Extreme Weather Conditions and Reduced Production May Affect Hay Quality, Availability and Price
Unfavorable weather conditions last fall and winter meant more hay was fed than normal causing last year’s hay supplies to be running short. Unprecedented weather extremes through the spring are affecting the quality and availability of new hay for 2011. Whether you are suffering through the extreme drought in south Texas, excessive rainfall in the Midwest, or unseasonably cool temperatures in the Northwest, harsh weather conditions have affected hay production in many regions of the country. Pressure from high grain prices and government support of biofuel production is also causing some hay farmers to shift acreage from hay production to corn, switchgrass and other crops. Projections are that 2011 may be lowest hay production year since 1994. Short supply and high demand could lead to record hay prices in 2011. -quality hay will likely be hard to find and/or very expensive.
In one year, the average horse eats one ton of feed and nearly four tons of hay (or pasture equivalent). Due to the high moisture content of green pasture, horses must eat nearly six times the weight of pasture to provide the same amount of dry matter as hay. For example, 25 pounds of hay at 12% moisture represents about 22 pounds of dry matter. Green pasture is often 85% moisture so it will take 147 pounds of pasture to provide 22 pounds of dry matter. In some regions, pastures are burned up, dry and non-existent. These pastures are a place to stay, but will not support grazing. Horses must consume a minimum of 1 pound per 100 pounds of body weight of hay or the equivalent in pasture to meet their fiber needs (10 pounds of hay for a 1000 pound horse). Variations in quality or type of hay fed are significant risk factors for digestive upset in the horse.
When hay or pasture is poor quality or in short supply, there are hay replacement options available to help stretch how long the hay will last or even totally replace hay when needed.
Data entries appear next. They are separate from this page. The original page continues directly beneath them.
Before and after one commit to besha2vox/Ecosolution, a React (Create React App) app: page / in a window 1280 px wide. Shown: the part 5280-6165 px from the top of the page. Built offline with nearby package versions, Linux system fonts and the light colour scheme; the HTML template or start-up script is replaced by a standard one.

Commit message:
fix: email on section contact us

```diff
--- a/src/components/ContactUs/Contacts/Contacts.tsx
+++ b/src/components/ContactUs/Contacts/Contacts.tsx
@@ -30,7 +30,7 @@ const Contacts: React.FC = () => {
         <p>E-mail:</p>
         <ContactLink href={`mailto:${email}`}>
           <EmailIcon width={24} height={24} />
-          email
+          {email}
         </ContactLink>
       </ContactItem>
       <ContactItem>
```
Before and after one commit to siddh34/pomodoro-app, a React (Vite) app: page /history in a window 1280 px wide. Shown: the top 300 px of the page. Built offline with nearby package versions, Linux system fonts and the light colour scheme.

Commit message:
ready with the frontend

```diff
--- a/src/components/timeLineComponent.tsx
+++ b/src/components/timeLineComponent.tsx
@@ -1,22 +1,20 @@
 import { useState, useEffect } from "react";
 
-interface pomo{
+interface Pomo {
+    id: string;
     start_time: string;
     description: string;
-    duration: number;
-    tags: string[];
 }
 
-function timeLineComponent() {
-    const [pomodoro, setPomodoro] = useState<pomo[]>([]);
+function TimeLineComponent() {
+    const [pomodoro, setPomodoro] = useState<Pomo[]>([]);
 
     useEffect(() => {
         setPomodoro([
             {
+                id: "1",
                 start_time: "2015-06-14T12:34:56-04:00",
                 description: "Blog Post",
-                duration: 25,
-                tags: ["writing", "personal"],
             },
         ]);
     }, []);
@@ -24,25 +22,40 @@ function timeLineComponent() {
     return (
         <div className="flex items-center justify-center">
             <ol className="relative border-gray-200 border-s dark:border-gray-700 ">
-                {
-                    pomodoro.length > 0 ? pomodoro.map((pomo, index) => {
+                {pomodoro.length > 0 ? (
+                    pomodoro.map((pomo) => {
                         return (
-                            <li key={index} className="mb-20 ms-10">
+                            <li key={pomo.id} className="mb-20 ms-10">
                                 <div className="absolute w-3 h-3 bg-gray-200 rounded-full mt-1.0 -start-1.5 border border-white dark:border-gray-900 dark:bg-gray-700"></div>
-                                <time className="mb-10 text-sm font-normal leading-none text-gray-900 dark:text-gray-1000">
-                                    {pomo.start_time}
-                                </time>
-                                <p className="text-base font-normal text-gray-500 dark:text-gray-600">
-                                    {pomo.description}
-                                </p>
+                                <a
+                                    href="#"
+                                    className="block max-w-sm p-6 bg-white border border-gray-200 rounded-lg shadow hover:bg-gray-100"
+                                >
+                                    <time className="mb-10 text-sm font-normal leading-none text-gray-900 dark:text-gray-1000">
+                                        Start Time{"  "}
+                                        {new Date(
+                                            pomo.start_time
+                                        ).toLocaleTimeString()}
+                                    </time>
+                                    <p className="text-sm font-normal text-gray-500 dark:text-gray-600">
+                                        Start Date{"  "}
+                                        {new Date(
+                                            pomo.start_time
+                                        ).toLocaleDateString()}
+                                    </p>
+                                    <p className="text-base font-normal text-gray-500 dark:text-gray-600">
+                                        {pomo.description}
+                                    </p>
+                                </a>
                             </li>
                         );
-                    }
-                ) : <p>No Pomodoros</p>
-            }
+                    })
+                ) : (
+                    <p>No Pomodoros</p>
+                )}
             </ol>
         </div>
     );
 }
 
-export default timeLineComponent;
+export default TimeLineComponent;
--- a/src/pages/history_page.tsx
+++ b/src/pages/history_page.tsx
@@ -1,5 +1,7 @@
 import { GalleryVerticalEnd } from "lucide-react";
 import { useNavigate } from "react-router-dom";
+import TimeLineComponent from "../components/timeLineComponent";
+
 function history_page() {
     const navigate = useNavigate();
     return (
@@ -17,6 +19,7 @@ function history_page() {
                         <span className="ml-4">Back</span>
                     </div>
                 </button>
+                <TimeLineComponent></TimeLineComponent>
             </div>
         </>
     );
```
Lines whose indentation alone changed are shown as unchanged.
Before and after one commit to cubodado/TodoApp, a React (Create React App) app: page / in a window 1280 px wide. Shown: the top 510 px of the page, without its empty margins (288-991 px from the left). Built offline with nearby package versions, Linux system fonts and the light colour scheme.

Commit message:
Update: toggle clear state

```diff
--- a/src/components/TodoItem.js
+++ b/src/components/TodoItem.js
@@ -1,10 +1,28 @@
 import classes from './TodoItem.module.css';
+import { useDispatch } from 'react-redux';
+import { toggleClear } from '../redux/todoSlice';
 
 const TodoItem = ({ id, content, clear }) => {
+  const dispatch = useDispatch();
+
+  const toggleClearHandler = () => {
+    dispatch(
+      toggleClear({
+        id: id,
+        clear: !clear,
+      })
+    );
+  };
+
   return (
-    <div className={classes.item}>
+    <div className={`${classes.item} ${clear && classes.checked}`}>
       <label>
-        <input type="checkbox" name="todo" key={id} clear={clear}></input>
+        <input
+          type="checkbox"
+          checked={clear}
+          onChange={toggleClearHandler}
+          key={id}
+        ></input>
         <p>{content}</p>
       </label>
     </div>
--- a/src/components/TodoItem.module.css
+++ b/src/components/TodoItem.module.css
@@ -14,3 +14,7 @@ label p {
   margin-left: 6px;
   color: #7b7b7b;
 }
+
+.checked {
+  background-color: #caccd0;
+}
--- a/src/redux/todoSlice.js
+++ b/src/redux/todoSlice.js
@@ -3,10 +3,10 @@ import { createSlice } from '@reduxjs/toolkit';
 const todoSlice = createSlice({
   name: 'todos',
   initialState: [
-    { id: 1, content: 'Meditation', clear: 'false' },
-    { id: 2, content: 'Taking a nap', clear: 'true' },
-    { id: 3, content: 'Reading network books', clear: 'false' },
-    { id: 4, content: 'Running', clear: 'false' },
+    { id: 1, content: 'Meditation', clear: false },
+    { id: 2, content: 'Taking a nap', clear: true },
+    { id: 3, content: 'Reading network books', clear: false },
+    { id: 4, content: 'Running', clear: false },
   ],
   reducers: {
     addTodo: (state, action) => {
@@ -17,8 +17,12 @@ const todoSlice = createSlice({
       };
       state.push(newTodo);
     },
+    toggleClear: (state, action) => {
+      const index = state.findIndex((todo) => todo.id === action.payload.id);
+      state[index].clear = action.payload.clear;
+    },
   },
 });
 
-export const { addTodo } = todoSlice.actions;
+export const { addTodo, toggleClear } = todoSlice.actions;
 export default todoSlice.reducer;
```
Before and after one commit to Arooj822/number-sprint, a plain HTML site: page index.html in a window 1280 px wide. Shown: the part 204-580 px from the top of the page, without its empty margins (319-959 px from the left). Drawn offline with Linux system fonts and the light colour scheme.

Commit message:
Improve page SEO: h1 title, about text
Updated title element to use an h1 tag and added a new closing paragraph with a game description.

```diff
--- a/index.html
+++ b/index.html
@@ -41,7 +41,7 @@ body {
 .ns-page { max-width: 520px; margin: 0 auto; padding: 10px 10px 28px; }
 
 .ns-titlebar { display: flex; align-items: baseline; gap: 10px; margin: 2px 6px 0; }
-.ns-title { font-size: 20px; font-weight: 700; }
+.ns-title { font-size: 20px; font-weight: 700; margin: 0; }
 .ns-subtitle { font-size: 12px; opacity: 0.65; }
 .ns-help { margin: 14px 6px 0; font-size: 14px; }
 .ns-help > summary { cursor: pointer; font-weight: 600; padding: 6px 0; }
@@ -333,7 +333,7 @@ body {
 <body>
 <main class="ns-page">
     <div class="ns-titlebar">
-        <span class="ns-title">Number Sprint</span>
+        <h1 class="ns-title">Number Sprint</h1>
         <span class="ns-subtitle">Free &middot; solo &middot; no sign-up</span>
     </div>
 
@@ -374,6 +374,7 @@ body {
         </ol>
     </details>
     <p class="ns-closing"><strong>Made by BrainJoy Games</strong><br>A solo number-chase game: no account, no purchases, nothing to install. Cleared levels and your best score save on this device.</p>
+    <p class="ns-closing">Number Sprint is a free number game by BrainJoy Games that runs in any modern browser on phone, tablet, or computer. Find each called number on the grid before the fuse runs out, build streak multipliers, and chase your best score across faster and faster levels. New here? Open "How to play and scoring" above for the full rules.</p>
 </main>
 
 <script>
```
Purina® manufactures several complete feeds which contain appropriate amounts and types of fibers to consistently and effectively replace hay or pasture. Complete feeds not only have adequate amounts of total fiber, but actually must have the right combination of digestible fibers and indigestible residue to properly replace the type of fibers provided in hay or pasture. Purina® Horse Chow has been the hay replacement option many horse owners have turned to for over 40 years. The Purina® Equine Family products of Equine Senior®, Equine Junior® and Equine Adult® all contain quality hay replacement ingredients and can be fed to supplement hay or as the entire ration, replacing hay and grain, when needed. Purina® Omolene #400® contains specific fiber sources, primarily beet pulp, to replace hay or pasture and is formulated for performance horses. The product you choose will depend on your horse’s age and activity level. Your Purina® Certified Expert Dealer can help you determine which complete feed best fits your horse’s needs and your forage situation.
To stretch your hay supply out to last longer, replace 50% of the hay with an equal amount of the appropriate complete feed. If horses are eating grain, reduce the amount by ½-1 pound per day. When replacing the entire hay portion of the diet while feeding grain, feed the same amount of the complete feed as you were feeding of hay and reduce the amount of grain by 2 – 3 pounds. To use the complete feed as the entire ration, simply follow the directions on back of the bag. Horses should continue to be evaluated on an individual basis and minor adjustments can be made to these recommendations based on the body condition of the horse. Reducing the amount or eliminating hay from the diet represents a major diet change and should be made gradually over several days. Since horses will eat a complete feed faster than long-stemmed hay, it is beneficial to divide the total daily ration into 3 – 4 meals per day to spread out feeding times.
Complete feeds are not only a very consistent source of fiber and balanced nutrition; they are also easy to use. With no mess or waste, they can often be economical compared with hay. Thanks to complete feeds, horse owners are no longer limited to conventional baled hay, but instead have a number of options from which to choose.
Karen E. Davison, Ph.D.
Equine Nutrition Specialist
Land O’Lakes Purina Feed